But to say you’re playing ‘Musselburgh’ doesn’t really clarify matters, nor indeed is saying you’re playing in Musselburgh. There are in fact three named ‘Musselburgh’ courses: ‘Musselburgh Links’, which is in Musselburgh and recognised by the Guinness Book of Records as the oldest course in the world; ‘Royal Musselburgh’, the regally appointed course somewhat nearer to Prestonpans than Musselburgh and; plain old ‘Musselburgh’, which is actually in Monktonhall. Confused?
Given that the two other Musselburgh courses enjoy either a pedigree as the oldest course in the world or has a ‘royal’ appendage, I suspect many people are surprised to learn that the course simply called ‘Musselburgh’ is the highest rated of the 3 in most compilations of Scotland’s courses.

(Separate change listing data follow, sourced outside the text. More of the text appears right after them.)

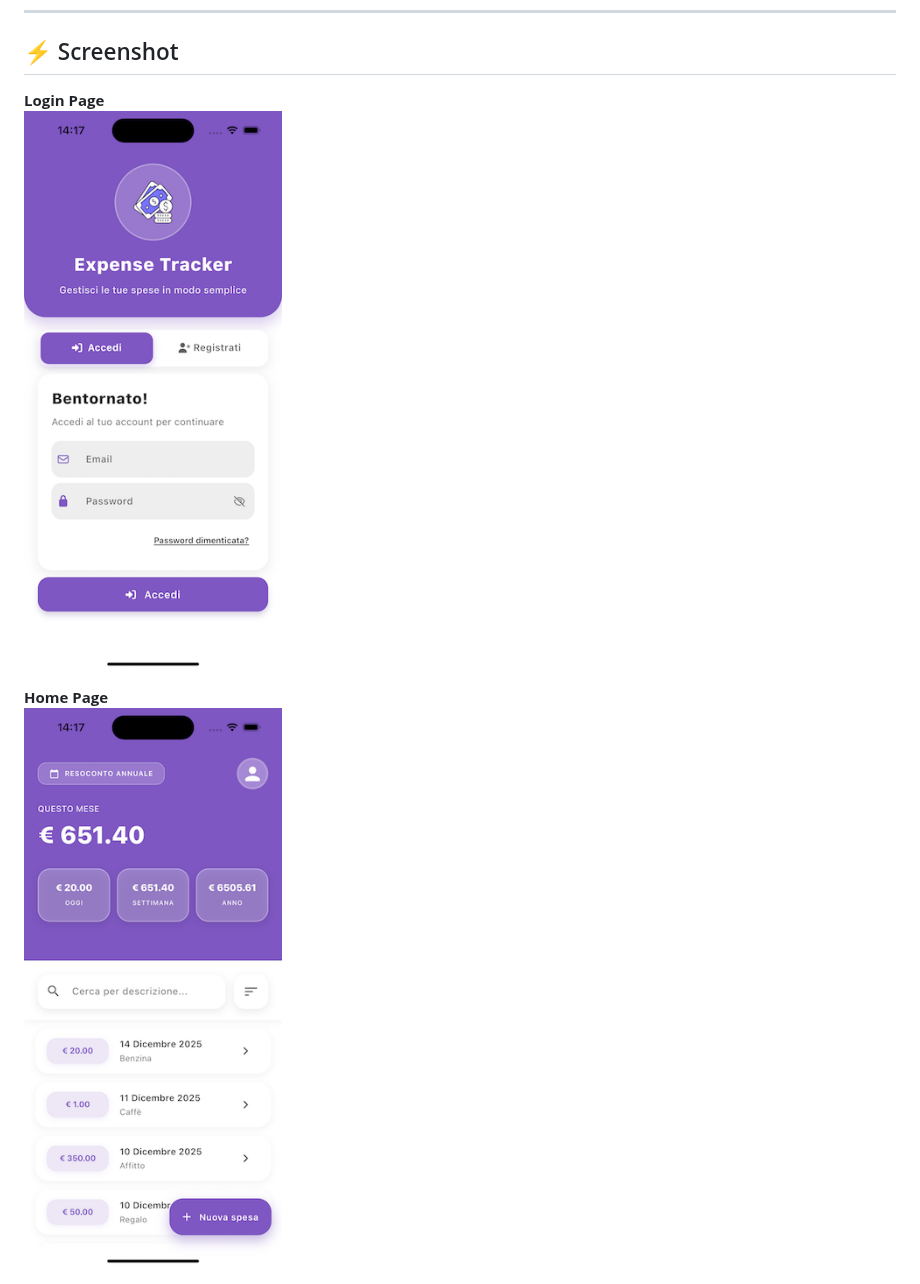
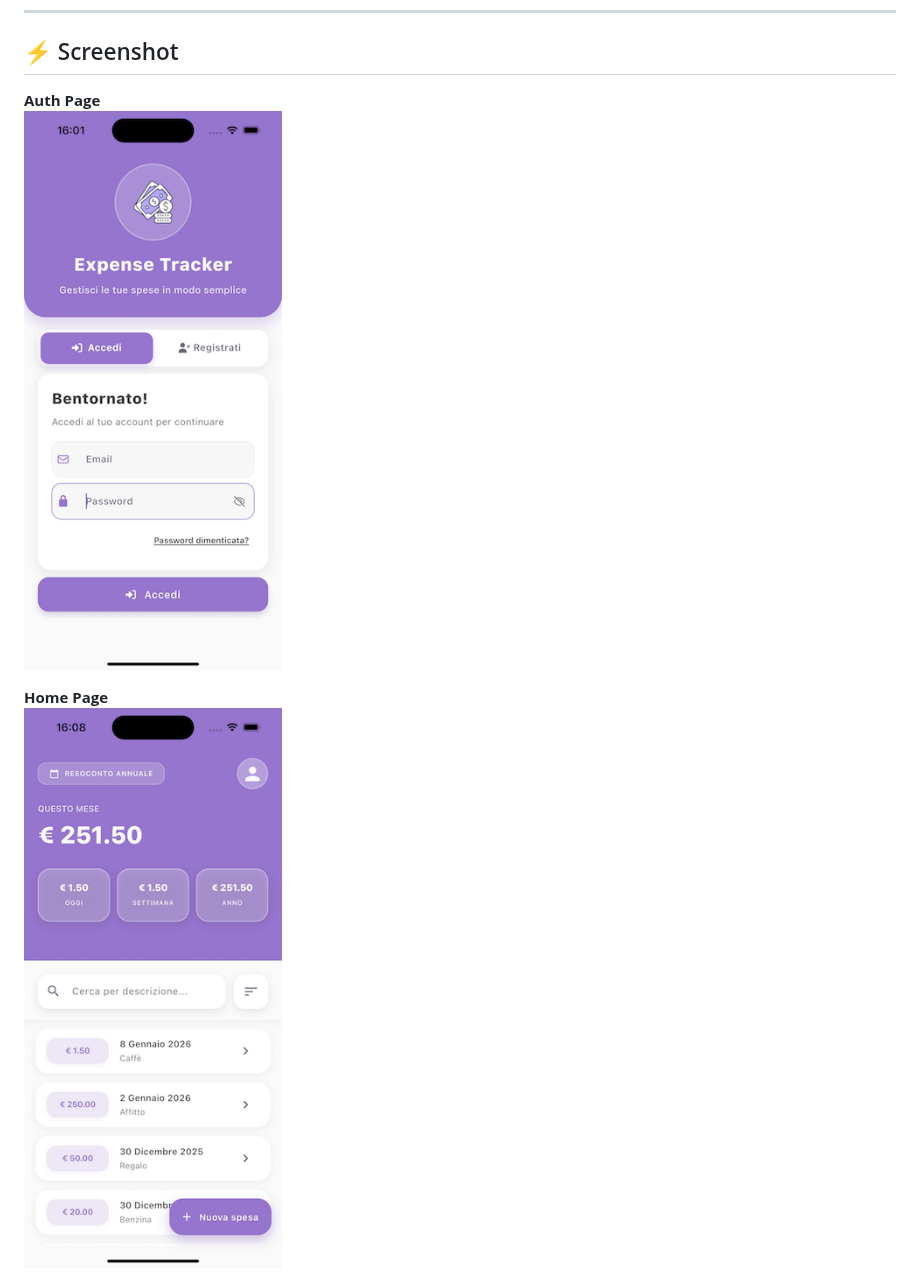
Before and after one commit to vittorspa-hash/expense_tracker, a Markdown page: README.md, the part around one of its changes. Drawn GitHub-style; pictures changed too: assets/screenshots/auth_page.png (deleted), assets/screenshots/auth_page2.png (added), assets/screenshots/home_page.png (deleted).

Commit message:
update screenshot readme

```diff
--- a/README.md
+++ b/README.md
@@ -37,10 +37,10 @@ Permette di creare e tenere traccia delle spese, con statistiche giornaliere, me
 ---
 
 ## ⚡ Screenshot
-**Login Page**
-![Login Page](assets/screenshots/auth_page.png)
+**Auth Page**
+![Auth Page](assets/screenshots/auth_page2.png)
 
 **Home Page**
-![Home Page](assets/screenshots/home_page.png)
+![Home Page](assets/screenshots/home_page2.png)
 
 **Years Page**
```
Also changed, not shown: other parts of README.md (+1 -1 lines), assets/screenshots/years_page.png (deleted), assets/screenshots/years_page2.png (added).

This Musselburgh course opened in 1938 having been designed by James Braid as “a championship” layout. Off the back tees it’s over 6800 years long, and hosts many regional standard competitions, and in the past has held regional Open qualifiers and the Final Qualifier as recently as 2013, such is the best measure of this course.
Off the yellow tees, Musselburgh is still over 6200 yards, and given the amount of breeze on the day I played, presented a very stiff challenge. I shot 99, but 3 lost balls accounted for my scoring only 27 stableford points. I drove the ball well, and the often generous fairways allowed for that. The course was in good condition, although it was let down by the poor maintenance of the teeing areas and readers of my other blogs will realise this is one of my common misgivings, especially with a green fee of £60.

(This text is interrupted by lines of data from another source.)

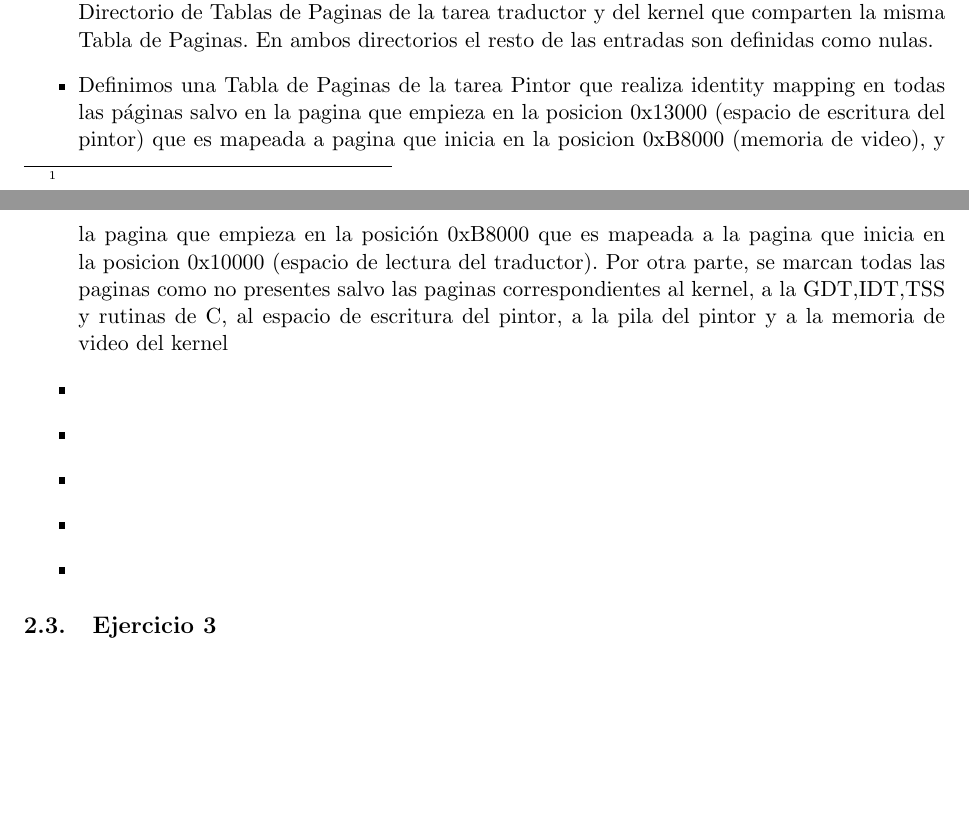
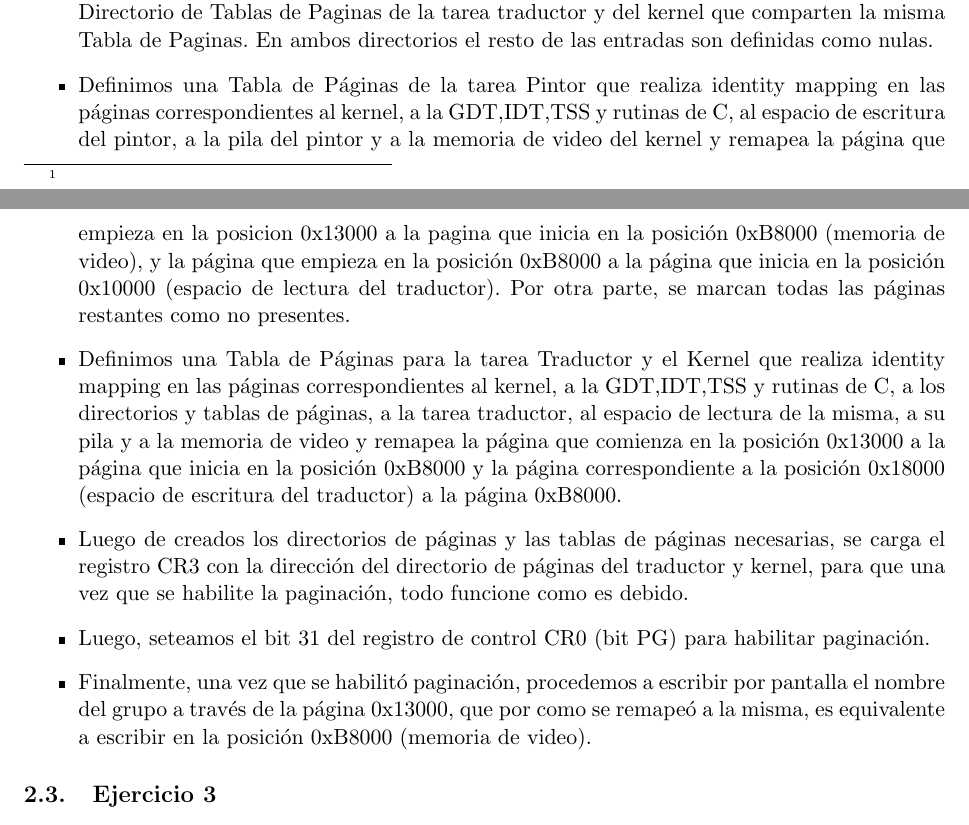
Before and after one commit to pbrusco/orga2-tp3, a LaTeX document (informe/Informe TP3.tex, which reads informe/desarrollo.tex): two parts of pages 3 and 4 of 8, joined at a grey line, cut so that both start at the same text, the shorter picture padded with empty space. Compiled offline with pdfLaTeX.

Commit message:
Complete el ejercicio 2

```diff
--- a/informe/desarrollo.tex
+++ b/informe/desarrollo.tex
@@ -29,12 +29,11 @@ A continuaci\'on se presentan los pasos llevados a cabo para desarrollar el c\'o
 \subsection{Ejercicio 2}
 \begin{itemize}
  \item Definimos un Directorio de Tablas de Paginas para la tarea pintor con un \'unico selector que apunta a la \'unica Tabla de Paginas de la tarea. Del mismo modo hacemos lo propio con el Directorio de Tablas de Paginas de la tarea traductor y del kernel que comparten la misma Tabla de Paginas. En ambos directorios el resto de las entradas son definidas como nulas.
- \item Definimos una Tabla de Paginas de la tarea Pintor que realiza identity mapping en todas las p\'aginas salvo en la pagina que empieza en la posicion 0x13000 (espacio de escritura del pintor) que es mapeada a pagina que inicia en la posicion 0xB8000 (memoria de video), y la pagina que empieza en la posici\'on 0xB8000 que es mapeada a la pagina que inicia en la posicion 0x10000 (espacio de lectura del traductor). Por otra parte, se marcan todas las paginas como no presentes salvo las paginas correspondientes al kernel, a la GDT,IDT,TSS y rutinas de C, al espacio de escritura del pintor, a la pila del pintor y a la memoria de video del kernel
- \item
- \item
- \item
- \item
- \item
+ \item Definimos una Tabla de P\'aginas de la tarea Pintor que realiza identity mapping en las p\'aginas correspondientes al kernel, a la GDT,IDT,TSS y rutinas de C, al espacio de escritura del pintor, a la pila del pintor y a la memoria de video del kernel y remapea la p\'agina que empieza en la posicion 0x13000 a la pagina que inicia en la posici\'on 0xB8000 (memoria de video), y la p\'agina que empieza en la posici\'on 0xB8000 a la p\'agina que inicia en la posici\'on 0x10000 (espacio de lectura del traductor). Por otra parte, se marcan todas las p\'aginas restantes como no presentes.
+ \item Definimos una Tabla de P\'aginas para la tarea Traductor y el Kernel que realiza identity mapping en las p\'aginas correspondientes al kernel, a la GDT,IDT,TSS y rutinas de C, a los directorios y tablas de p\'aginas, a la tarea traductor, al espacio de lectura de la misma, a su pila y a la memoria de video y remapea la p\'agina que comienza en la posici\'on 0x13000 a la p\'agina que inicia en la posici\'on 0xB8000 y la p\'agina correspondiente a la posici\'on 0x18000 (espacio de escritura del traductor) a la p\'agina 0xB8000.
+ \item Luego de creados los directorios de p\'aginas y las tablas de p\'aginas necesarias, se carga el registro CR3 con la direcci\'on del directorio de p\'aginas del traductor y kernel, para que una vez que se habilite la paginaci\'on, todo funcione como es debido.
+ \item Luego, seteamos el bit 31 del registro de control CR0 (bit PG) para habilitar paginaci\'on.
+ \item Finalmente, una vez que se habilit\'o paginaci\'on, procedemos a escribir por pantalla el nombre del grupo a trav\'es de la p\'agina 0x13000, que por como se remape\'o a la misma, es equivalente a escribir en la posici\'on 0xB8000 (memoria de video).
 \end{itemize}
 
 \subsection{Ejercicio 3}
```
Also changed, not shown: codigo/ejercicio2.asm.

Apparently, the golf course was laid out in open parkand, but visionary tree planting during the 1950s has transformed this into a mature parkland setting and I benefited from the late autumnal colour.
The greens were in great condition and very true to putt on, but you needed to be careful with the greenside bunkering, which I thought was the best feature of this nice layout. With the trees fully matured and the constant changes in direction, one needed to keep track of the wind direction.
My favourite holes were the short 3rd, the slight dog leg right 9th, which had a ditch which long drivers needed to be mindful of, and the tough par 4 15th where a water hazard lies at the back of the green which I found having hit my longest 7 iron of the season!
The last hole is a very long par 4 uphill to a welcoming clubhouse. Its worth mentioning the friendliness of the staff in the bar.
Course Type: Parkland
Par 71 (3 par 5s, 11 par 4s, 4 par 3s)
Distance (yellow) 6241 yards
Moly’s Gross Score 99